Under cover of night, in their feathered, silken, cream-coloured coats, they trotted into Llandudno.
The herd of Great Orme Kashmiri goats galloped through the Welsh town’s desolate streets looking for food. Some goats got their fill from hedges; others climbed building walls.
“They are very mischievous,” says Andrew Stuart, a Llandudno resident who spotted the goats. “They seem a bit wary of humans; they wouldn’t go past me at one point and were very cautious.”
Luckily for the goats, there weren’t many humans around.
More than 1 billion people worldwide are staying at home under guidance from their governments, socially distancing themselves from one another to avoid the spread of coronavirus, which has claimed more than 179,000 lives globally.
With businesses closed and towns and cities emptied out, people are getting a glimpse of what animals that usually keep their distance do when they are left alone.
The Great Orme goats ventured out further than they normally would, Stuart, 31, says.
The goats live in Great Orme Country Park in Conwy. They were a gift from Queen Victoria, from the royal herd, but their descendants are wild animals that roam and forage in the large park.
“They like to come down when it gets a bit windy,” Stuart says. “When they get down to the bottom of the hills they don’t go much further because there is busy town life. They are known for coming down a bit and causing a bit of mayhem.”
But with the country under lockdown because of the coronavirus, the goats saw an opportunity to get a whiff of their neighbouring town and hopped right to it.
In a video Stuart recorded, the goats can be seen running down the middle of a street. “They were just racing through the town,” says Stuart, who called a non-emergency police line. “They are in town because it is so quiet, because hardly anyone is about.”
Residents in San Francisco have been under orders to practice social distancing, leaving their homes only to buy groceries, go to pharmacies and participate in other essential tasks. The streets have been left to the coyotes, which seem to be venturing further into the city because there are so few cars, according to Deb Campbell, a spokesperson for San Francisco Animal Care and Control.
“We have had a lot more reported sightings of them in the streets,” she says. “They are probably wondering where everyone went.”
Social distancing has not increased wild animals’ populations, but it does seem to have changed their behaviour in seeking new food sources, says Jim Fredericks, chief entomologist at the National Pest Management Association in the USA.

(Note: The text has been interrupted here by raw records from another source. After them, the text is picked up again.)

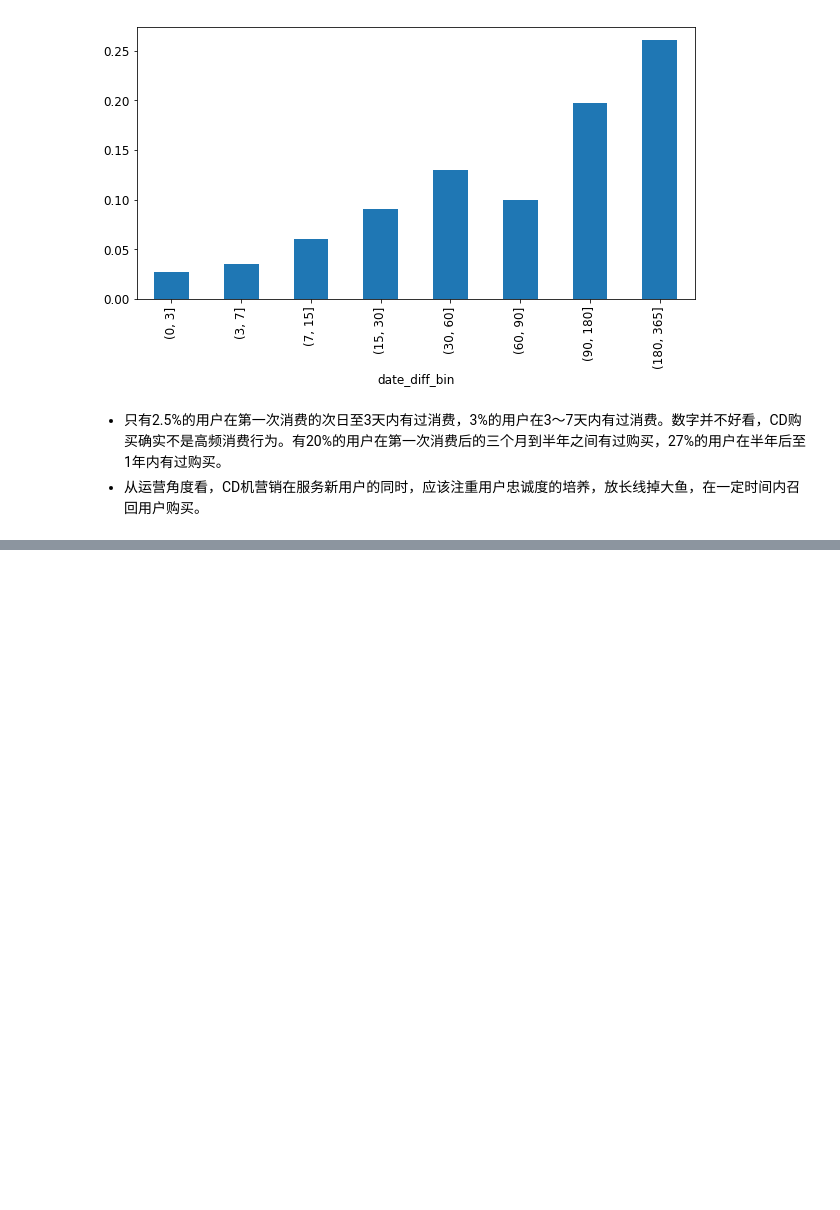
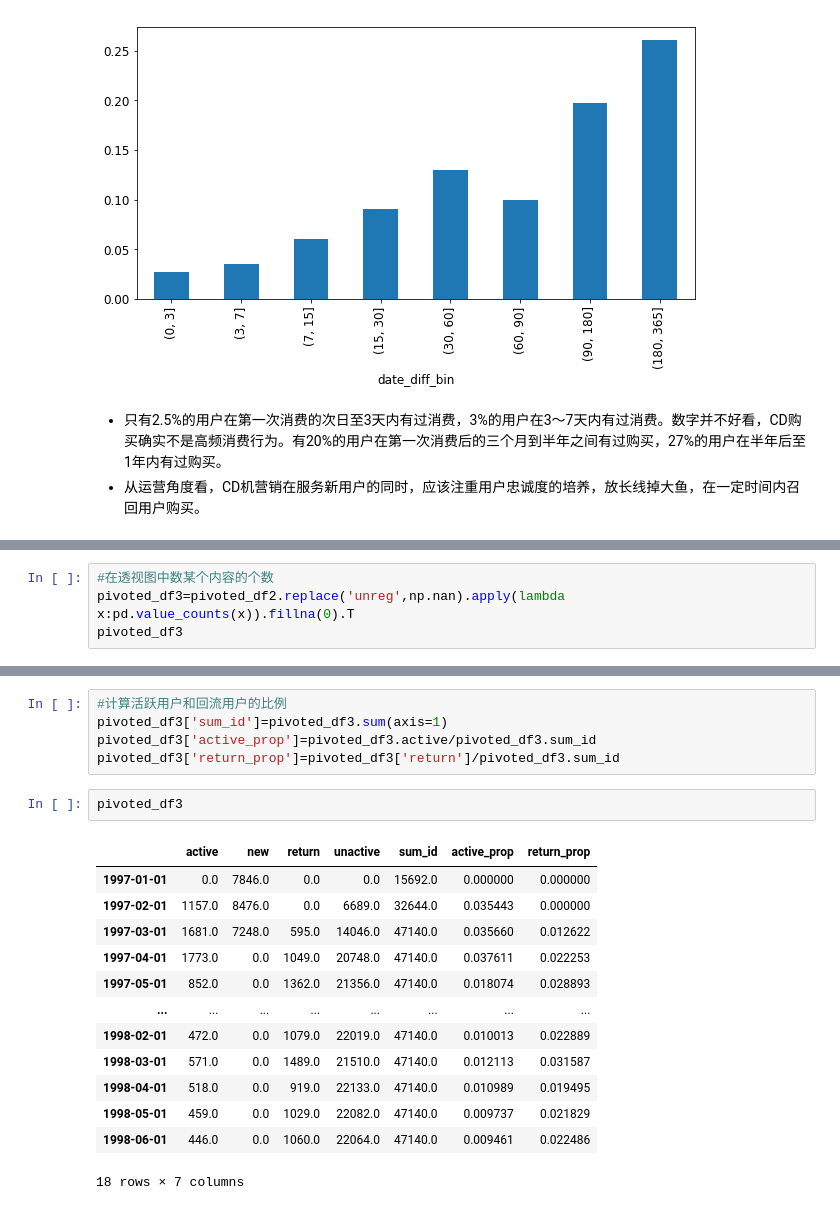
Before and after one commit to Hanryfeng/DataAnalysis, a Jupyter notebook: CDNOW.ipynb, the cells around one changed output, grey strips where cells are left out. Drawn from its saved outputs; the diff is of its cells as text; blank space fills up the shorter version.

```diff
--- a/CDNOW.ipynb
+++ b/CDNOW.ipynb
@@ -706,0 +793,4 @@ id
+# %%
+#在透视图中数某个内容的个数
+pivoted_df3=pivoted_df2.replace('unreg',np.nan).apply(lambda x:pd.value_counts(x)).fillna(0).T
+pivoted_df3
@@ -706,0 +811,21 @@ id
+# %%
+#计算活跃用户和回流用户的比例
+pivoted_df3['sum_id']=pivoted_df3.sum(axis=1)
+pivoted_df3['active_prop']=pivoted_df3.active/pivoted_df3.sum_id
+pivoted_df3['return_prop']=pivoted_df3['return']/pivoted_df3.sum_id
+# %%
+pivoted_df3
+# %% [output]
+|  | active | new | return | unactive | sum_id | active_prop | return_prop |
+| 1997-01-01 | 0.0 | 7846.0 | 0.0 | 0.0 | 15692.0 | 0.000000 | 0.000000 |
+| 1997-02-01 | 1157.0 | 8476.0 | 0.0 | 6689.0 | 32644.0 | 0.035443 | 0.000000 |
+| 1997-03-01 | 1681.0 | 7248.0 | 595.0 | 14046.0 | 47140.0 | 0.035660 | 0.012622 |
+| 1997-04-01 | 1773.0 | 0.0 | 1049.0 | 20748.0 | 47140.0 | 0.037611 | 0.022253 |
+| 1997-05-01 | 852.0 | 0.0 | 1362.0 | 21356.0 | 47140.0 | 0.018074 | 0.028893 |
+| ... | ... | ... | ... | ... | ... | ... | ... |
+| 1998-02-01 | 472.0 | 0.0 | 1079.0 | 22019.0 | 47140.0 | 0.010013 | 0.022889 |
+| 1998-03-01 | 571.0 | 0.0 | 1489.0 | 21510.0 | 47140.0 | 0.012113 | 0.031587 |
+| 1998-04-01 | 518.0 | 0.0 | 919.0 | 22133.0 | 47140.0 | 0.010989 | 0.019495 |
+| 1998-05-01 | 459.0 | 0.0 | 1029.0 | 22082.0 | 47140.0 | 0.009737 | 0.021829 |
+| 1998-06-01 | 446.0 | 0.0 | 1060.0 | 22064.0 | 47140.0 | 0.009461 | 0.022486 |
+18 rows × 7 columns
```
Also changed, not shown: parts of 8 cells of this notebook.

“What we are also seeing is that they are looking for food in places they had not before,” he says. “The part of the equation that is missing right now is people.”
“Animals are opportunistic and feed off trash,” says Claudia Riegel, executive director of the New Orleans Mosquito, Termite and Rodent Control Board. “The restaurants are producing a lot of trash, and right now, a lot of that is just gone.”
This moment of desperation for the rodents can become an opportunity for communities trying to control the pest population because rats are more likely to be lured by traps and baits, Fredericks says.
Riegel and her team are taking advantage of that.
“We are never going to have this chance again, when most of the restaurants and the buildings are temporarily closed,” she says.
New York City is known for its large population of already brazen rats, including the notorious Pizza Rat. There has not been a change in behaviour from pests in the city, according to Katy Hansen, spokesperson for the Animal Care Centres of NYC.
“People are not outside leaving food and trash around, so it’s not attracting them,” she says.
But there is a possibility that with the absence of people, and their rubbish, rats in New York become even more brazen in their search for food, as a gang of macaques did in Lopburi, Thailand, last month. The macaques are usually fed by tourists who visit the ancient city, but with an 85 per cent drop in tourism, the monkeys became more aggressive in their search for food.
Humans can easily forget that the cities and towns they call home and frequently visit are also home to wild animals, like the Great Orme goats.
“There is not much we can do,” Stuart says of getting the goats to go home. “There is no sort of truck that they can put them in to get them back up there.
“They go back of their free will or when they get bored.”
© New York Times